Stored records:
☆ ☆ ☆

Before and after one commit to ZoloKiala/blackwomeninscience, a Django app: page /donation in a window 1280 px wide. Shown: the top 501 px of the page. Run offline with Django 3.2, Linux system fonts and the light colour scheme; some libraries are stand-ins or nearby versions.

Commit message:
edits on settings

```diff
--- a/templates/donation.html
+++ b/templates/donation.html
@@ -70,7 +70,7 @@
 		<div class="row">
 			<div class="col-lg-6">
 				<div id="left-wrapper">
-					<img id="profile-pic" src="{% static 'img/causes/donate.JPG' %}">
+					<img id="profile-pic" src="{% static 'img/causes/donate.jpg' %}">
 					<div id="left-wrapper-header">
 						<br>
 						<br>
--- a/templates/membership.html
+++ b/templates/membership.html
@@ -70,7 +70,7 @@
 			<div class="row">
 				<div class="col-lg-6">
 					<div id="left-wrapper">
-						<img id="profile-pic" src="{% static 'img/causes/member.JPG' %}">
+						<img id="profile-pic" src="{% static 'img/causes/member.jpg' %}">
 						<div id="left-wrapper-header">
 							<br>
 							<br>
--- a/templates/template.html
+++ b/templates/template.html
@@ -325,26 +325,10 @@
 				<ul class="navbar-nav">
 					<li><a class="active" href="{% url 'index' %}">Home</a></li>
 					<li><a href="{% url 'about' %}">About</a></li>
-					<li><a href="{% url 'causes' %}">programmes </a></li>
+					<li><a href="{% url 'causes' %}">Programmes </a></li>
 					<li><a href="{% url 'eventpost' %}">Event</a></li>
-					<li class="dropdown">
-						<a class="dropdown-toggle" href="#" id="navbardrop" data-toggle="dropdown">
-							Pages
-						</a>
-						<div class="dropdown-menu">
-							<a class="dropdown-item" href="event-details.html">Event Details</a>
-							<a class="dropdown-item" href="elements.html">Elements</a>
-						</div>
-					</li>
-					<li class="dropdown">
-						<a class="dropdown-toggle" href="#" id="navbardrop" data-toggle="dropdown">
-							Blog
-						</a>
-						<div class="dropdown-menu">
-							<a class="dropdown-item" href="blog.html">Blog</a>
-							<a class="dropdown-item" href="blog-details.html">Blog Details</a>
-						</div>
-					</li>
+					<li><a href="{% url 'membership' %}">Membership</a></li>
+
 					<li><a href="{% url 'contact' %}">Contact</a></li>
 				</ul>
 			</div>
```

☆ ☆ ☆

Search the records for the string "left" and report each line that has it.

▸ **REPLY TO THE EXERCISE**
 				<div id="left-wrapper">
 					<div id="left-wrapper-header">
 					<div id="left-wrapper">
 						<div id="left-wrapper-header">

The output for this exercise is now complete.